MULTI-million pound plans to redevelop two former Northumberland colliery sites will finally go before county councillors next week – more than six years after the last of them closed.
The projects – drawn up by Britain’s biggest mining company, UK Coal – envisage 500 new homes, employment units and shops to transform the disused sites at neighbouring Ellington and Lynemouth.
Housing-led regeneration proposals were first submitted by UK Coal’s property arm, Harworth Estates, more than two years ago, and there have been protracted discussions with council planning officials prior to the outline schemes being put before councillors next week.
At Ellington Colliery – whose closure in January 2005 finally ended the region’s once-mighty links with deep mining – Harworth Estates proposes 300 houses, almost 20,000sq ft of offices, 18,622sq ft of shopping space and eight units where people can both live and work.
At the 65-acre Lynemouth Colliery site, it is planned to build 200 homes, 20,000sq ft of industrial units, six acres of open storage and five live/work units.
The redevelopment of the former collieries was part of a £25m masterplan drawn up by consultants with the aim of regenerating the area following Ellington’s closure, with the loss of 340 jobs.

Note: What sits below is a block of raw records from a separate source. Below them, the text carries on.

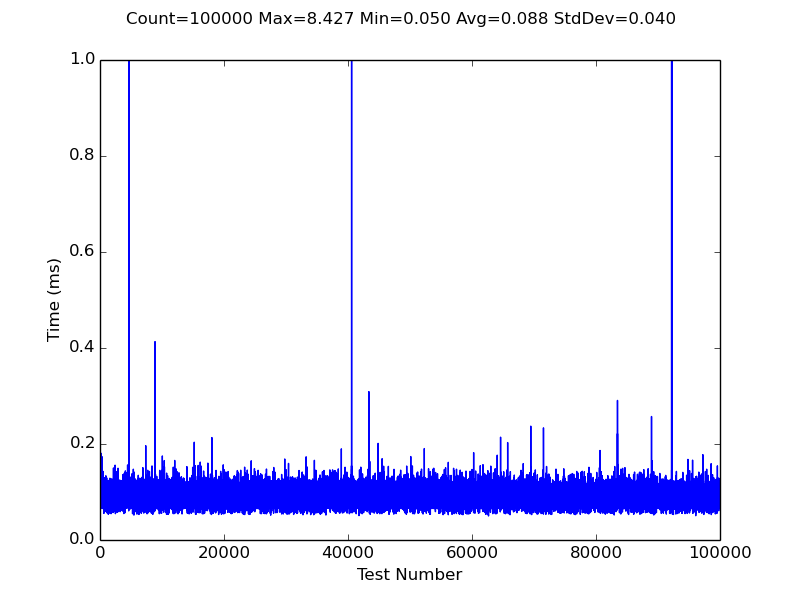
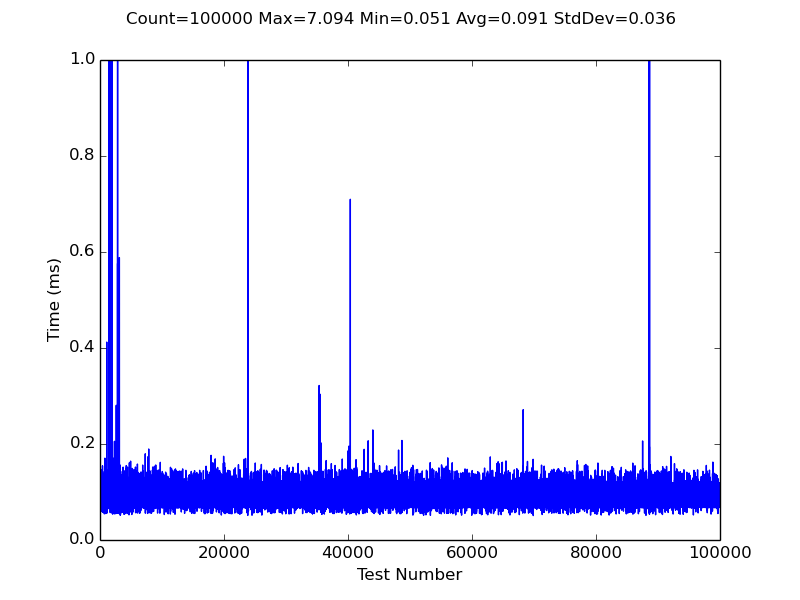
Added C semaphore test

diff --git a/src/c_semt/c_semt.c b/src/c_semt/c_semt.c
@@ -1,0 +1,65 @@
+#include <stdio.h>
+#include <stdlib.h>
+#include <unistd.h>
+#include <pthread.h>
+#include <string.h>
+#include <semaphore.h>
+
+#include "common_c_cpp.h"
+
+static void* sem_thread_func( void* arg )
+{	
+	struct timespec actualAfterWaitTime;
+	struct timespec* returnedAfterWaitTime;
+	
+	sem_wait( ( sem_t* ) arg );
+
+	GetTime( &( actualAfterWaitTime ) );
+	
+	returnedAfterWaitTime = calloc( 1, sizeof( struct timespec ) );
+	memcpy( returnedAfterWaitTime, &( actualAfterWaitTime ), sizeof( struct timespec ) );
+	
+	sem_post( ( sem_t* ) arg );
+	
+	pthread_exit( returnedAfterWaitTime );
+}
+
+int main( int argc, char* const argv[ ] )
+{	
+	int i;
+	pthread_t thread;
+	sem_t semaphore;
+	
+	PARAMS params = getParams( argc, argv );
+	
+	sem_init( &( semaphore ), 0, 1 );
+	
+	printf( "C\n" );
+	printf( "semt\n" );
+	printf( "sem_unlock\n" );
+	
+	for( i = 0; i < params.count; i++ )
+	{
+		sem_wait( &( semaphore ) );
+	
+		memset( &( thread ), 0, sizeof( pthread_t ) );
+		
+		struct timespec postTime;
+		struct timespec* afterWaitTime;
+		
+		pthread_create( &( thread ), NULL, sem_thread_func, &( semaphore ) );
+		
+		usleep( THREAD_MIN_ALIVE_TIME_US );
+		
+		GetTime( &( postTime ) );
+		sem_post( &( semaphore ) );
+	
+		pthread_join( thread, ( void** ) &( afterWaitTime ) );
+		
+		printf( "%f\n", GetMicroDiff( &( postTime ), afterWaitTime ) );
+		
+		free( afterWaitTime );
+	}
+	
+	return 0;
+}

diff --git a/src/outputparser.py b/src/outputparser.py
@@ -136,7 +136,9 @@ def createMarkdown( jsonFileName, lookupJSONFileName, markdownFileName, markdown
 		f.write( '# Results\n' )
 		for testName in sorted( jsonData ):
 			f.write( '\n' )
-			f.write( '## Test: {}\n'.format( lookupData[ 'Tests' ][ testName ] ) )
+			f.write( '## Test: {}\n'.format( lookupData[ 'Tests' ][ testName ][ 'name' ] ) )
+			f.write( '{}\n'.format( lookupData[ 'Tests' ][ testName ][ 'description' ] ) )
+			f.write( '\n' )
 			headerNames = '|Description|'
 			headerBar = '|-----------|'
 			

diff --git a/README.md b/README.md
@@ -13,14 +13,7 @@ Some tests of various Linux threading libraries.
 # Summary
 This project is designed to compare the performance of various threading systems.
 
-## Test Descriptions
-|Name|Description|
-|----|-----------|
-|thread_start|Time between immediately before the thread creation function is called and the first execution of that thread.|
-|thread_shutdown|Time between immediately before a thread terminates and when the creator of the thread receives notification that the thread shut down.|
-
-## Details
-Each line in the following table represents the execution of one of the binaries in this repository.
+Each line in the table represents the execution of one of the binaries in this repository.
 For each one, the following information is listed:
 * The language the program was written in.
 * The library (if any) used to run the tests.
@@ -29,7 +22,16 @@ For each one, the following information is listed:
 
 # Results
 
+## Test: Semaphore Unlock
+Time between when one thread posts a semaphore and a waiting thread is running.
+
+|Description|1st Gen Intel Core i7|
+|-----------|---------------------|
+|C - semt|![sem_unlock__Intel Core i7 CPU 920 2.67GHz__C__semt](img/sem_unlock__Intel_Core_i7_CPU_920_2.67GHz__C__semt.png)|
+
 ## Test: Thread Shutdown
+Time between immediately before a thread terminates and when the creator of the thread receives notification that the thread shut down.
+
 |Description|1st Gen Intel Core i7|Raspberry Pi B2|
 |-----------|---------------------|---------------|
 |C++ - boost::thread|![thread_shutdown__Intel Core i7 CPU 920 2.67GHz__C++__boost::thread](img/thread_shutdown__Intel_Core_i7_CPU_920_2.67GHz__CPP__boostthread.png)|
@@ -39,6 +41,8 @@ For each one, the following information is listed:
 |C - pthread|![thread_shutdown__ARMv6-compatible processor rev 7 v6l__C__pthread](img/thread_shutdown__ARMv6-compatible_processor_rev_7_v6l__C__pthread.png)|![thread_shutdown__Intel Core i7 CPU 920 2.67GHz__C__pthread](img/thread_shutdown__Intel_Core_i7_CPU_920_2.67GHz__C__pthread.png)|
 
 ## Test: Thread Startup
+Time between immediately before the thread creation function is called and the first execution of that thread.
+
 |Description|1st Gen Intel Core i7|Raspberry Pi B2|
 |-----------|---------------------|---------------|
 |C++ - boost::thread|![thread_start__Intel Core i7 CPU 920 2.67GHz__C++__boost::thread](img/thread_start__Intel_Core_i7_CPU_920_2.67GHz__CPP__boostthread.png)|

diff --git a/README_HEADER.md b/README_HEADER.md
@@ -13,14 +13,7 @@ Some tests of various Linux threading libraries.
 # Summary
 This project is designed to compare the performance of various threading systems.
 
-## Test Descriptions
-|Name|Description|
-|----|-----------|
-|thread_start|Time between immediately before the thread creation function is called and the first execution of that thread.|
-|thread_shutdown|Time between immediately before a thread terminates and when the creator of the thread receives notification that the thread shut down.|
-
-## Details
-Each line in the following table represents the execution of one of the binaries in this repository.
+Each line in the table represents the execution of one of the binaries in this repository.
 For each one, the following information is listed:
 * The language the program was written in.
 * The library (if any) used to run the tests.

Residents have been told that the plans will also include community facilities, public open space and a football pitch.
Next week, members of the county council’s south east area planning committee will be recommended to defer making decisions on the two separate planning applications until their October meeting. They will be recommended to arrange site visits to help them assess the potential impacts of the schemes on the two neighbouring villages and their residents.
Yesterday, Ellington and Linton Parish Council chairman George Jackson said locals felt any redevelopment of the former colliery should include some community gain and an element of low- cost housing.
He said: “We have not discussed these plans for a while, but there was a consultation process and we were keen on pushing things like affordable housing and some kind of benefits for the community. As a parish council we would expect some planning gain from all this, and I’m led to believe that will happen unless things have changed.”
Coun Milburn Douglas, who represents the area on the county council, said he was sure local people would generally welcome the regeneration of the two sites, as long as community benefits were linked in.
He said: “There could be a few teething problems with the applications, but I’m sure that with negotiations and some forward thinking, all parties can provide what residents want to see.
“Other former mining sites in Ashington and Pegswood have had new homes built on them and, although some people are always a little bit against change, I see this as regeneration for the area.”
A report by principal planning officer John Dowsett says the plans involve major applications adjoining relatively small settlements, and have potentially significant implications for the area.
“In order to clearly appreciate the proposal, the context of the sites in relation to neighbouring properties and the concerns of residents, it is considered that a site visit by members would be appropriate,” he adds.